◆ **PROMPT**: Retype the records below word for word and omit any image.

##### DATA

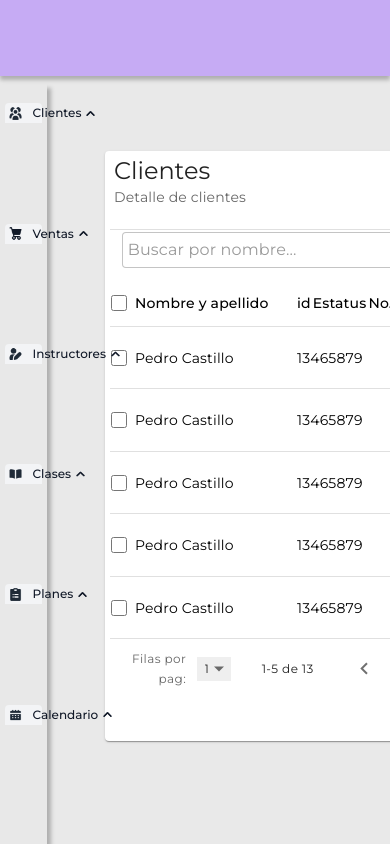
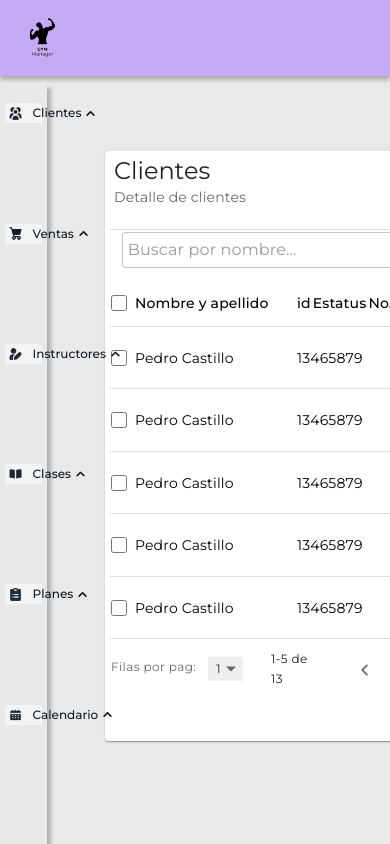
Before and after one commit to ivantrejoc/gym-manager, a Next.js app: page /clients in a window 390 px wide. Shown: the top 844 px of the page. Built offline with nearby package versions, Linux system fonts and the light colour scheme.

Commit message:
header responsive, hidratation error table resuelto

```diff
--- a/src/app/components/Header/header-styles.module.css
+++ b/src/app/components/Header/header-styles.module.css
@@ -18,9 +18,9 @@
   width: 95vw;
   height: 3rem;
   display: flex;
-  justify-content: center;
+  justify-content: space-between;
   align-items: center;
-  gap: 46.5rem;
+  gap: 40vh;
   box-sizing: border-box;
 }
 
@@ -126,3 +126,10 @@ transform: scale(1.03);
   line-height: 1.5rem; /* 171.429% */
   letter-spacing: 0.025rem;
 }
+
+/* Media queries */
+@media only screen and (min-width: 1440px){
+  .container{
+    gap: 70vh;
+  }
+}
--- a/src/app/components/Pagination/Pagination.tsx
+++ b/src/app/components/Pagination/Pagination.tsx
@@ -4,8 +4,8 @@ import Image from "next/image";
 
 const Pagination = () => {
   return (
-    <div className={paginationStyles.container}>
-        <div className={paginationStyles.selector}>
+    <tr className={paginationStyles.container}>
+        <td className={paginationStyles.selector}>
             <p className={paginationStyles.text}>Filas por pag:</p>
             <select name="page" id="page" className={paginationStyles.select}>
                 <option value="1" className={paginationStyles.options}>1</option>
@@ -14,11 +14,11 @@ const Pagination = () => {
                 <option value="4" className={paginationStyles.options}>4</option>
                 <option value="5" className={paginationStyles.options}>5</option>
             </select>
-        </div>
-        <div className={paginationStyles.pageIndex}>
+        </td>
+        <td className={paginationStyles.pageIndex}>
             <p className={paginationStyles.textIndex}>1-5 de 13</p>
-        </div>
-        <div className={paginationStyles.buttonsContainer}>
+        </td>
+        <td className={paginationStyles.buttonsContainer}>
             <button type='button' className={paginationStyles.button}> <Image
             src="/left-arrow.svg"
             width={24}
@@ -29,8 +29,8 @@ const Pagination = () => {
             width={24}
             height={24}
             alt="arrow" /></button>
-        </div>
-    </div>
+        </td>
+    </tr>
   )
 }
 export default Pagination
--- a/src/app/components/Pagination/pagination-styles.module.css
+++ b/src/app/components/Pagination/pagination-styles.module.css
@@ -15,11 +15,11 @@
   display: flex;
   align-items: center;
   justify-content: center;
-  gap: 0.65rem;
+  gap: 0.50rem;
 }
 
 .select {
-  width: 2.375rem;
+  width: 3rem;
   height: 1.5rem;
   padding-left: 0.5rem;
   background-image: url("../../../../public/options-arrow.svg");
@@ -41,11 +41,13 @@
 }
 
 .text {
+  width: 8.375rem;
+  height: 1.5rem;
   color: var(--text-secondary, rgba(0, 0, 0, 0.6));
   font-feature-settings: "clig" off, "liga" off;
   /* typography/caption */
   justify-content: center;
-  text-align: right;
+  text-align: left;
   font-size: 0.75rem;
   font-style: normal;
   font-weight: 400;
```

##########

◆ **RESULT OF THIS EXERCISE**:
Before and after one commit to ivantrejoc/gym-manager, a Next.js app: page /clients in a window 390 px wide. Shown: the top 844 px of the page. Built offline with nearby package versions, Linux system fonts and the light colour scheme.

Commit message:
header responsive, hidratation error table resuelto

```diff
--- a/src/app/components/Header/header-styles.module.css
+++ b/src/app/components/Header/header-styles.module.css
@@ -18,9 +18,9 @@
   width: 95vw;
   height: 3rem;
   display: flex;
-  justify-content: center;
+  justify-content: space-between;
   align-items: center;
-  gap: 46.5rem;
+  gap: 40vh;
   box-sizing: border-box;
 }
 
@@ -126,3 +126,10 @@ transform: scale(1.03);
   line-height: 1.5rem; /* 171.429% */
   letter-spacing: 0.025rem;
 }
+
+/* Media queries */
+@media only screen and (min-width: 1440px){
+  .container{
+    gap: 70vh;
+  }
+}
--- a/src/app/components/Pagination/Pagination.tsx
+++ b/src/app/components/Pagination/Pagination.tsx
@@ -4,8 +4,8 @@ import Image from "next/image";
 
 const Pagination = () => {
   return (
-    <div className={paginationStyles.container}>
-        <div className={paginationStyles.selector}>
+    <tr className={paginationStyles.container}>
+        <td className={paginationStyles.selector}>
             <p className={paginationStyles.text}>Filas por pag:</p>
             <select name="page" id="page" className={paginationStyles.select}>
                 <option value="1" className={paginationStyles.options}>1</option>
@@ -14,11 +14,11 @@ const Pagination = () => {
                 <option value="4" className={paginationStyles.options}>4</option>
                 <option value="5" className={paginationStyles.options}>5</option>
             </select>
-        </div>
-        <div className={paginationStyles.pageIndex}>
+        </td>
+        <td className={paginationStyles.pageIndex}>
             <p className={paginationStyles.textIndex}>1-5 de 13</p>
-        </div>
-        <div className={paginationStyles.buttonsContainer}>
+        </td>
+        <td className={paginationStyles.buttonsContainer}>
             <button type='button' className={paginationStyles.button}> <Image
             src="/left-arrow.svg"
             width={24}
@@ -29,8 +29,8 @@ const Pagination = () => {
             width={24}
             height={24}
             alt="arrow" /></button>
-        </div>
-    </div>
+        </td>
+    </tr>
   )
 }
 export default Pagination
--- a/src/app/components/Pagination/pagination-styles.module.css
+++ b/src/app/components/Pagination/pagination-styles.module.css
@@ -15,11 +15,11 @@
   display: flex;
   align-items: center;
   justify-content: center;
-  gap: 0.65rem;
+  gap: 0.50rem;
 }
 
 .select {
-  width: 2.375rem;
+  width: 3rem;
   height: 1.5rem;
   padding-left: 0.5rem;
   background-image: url("../../../../public/options-arrow.svg");
@@ -41,11 +41,13 @@
 }
 
 .text {
+  width: 8.375rem;
+  height: 1.5rem;
   color: var(--text-secondary, rgba(0, 0, 0, 0.6));
   font-feature-settings: "clig" off, "liga" off;
   /* typography/caption */
   justify-content: center;
-  text-align: right;
+  text-align: left;
   font-size: 0.75rem;
   font-style: normal;
   font-weight: 400;
```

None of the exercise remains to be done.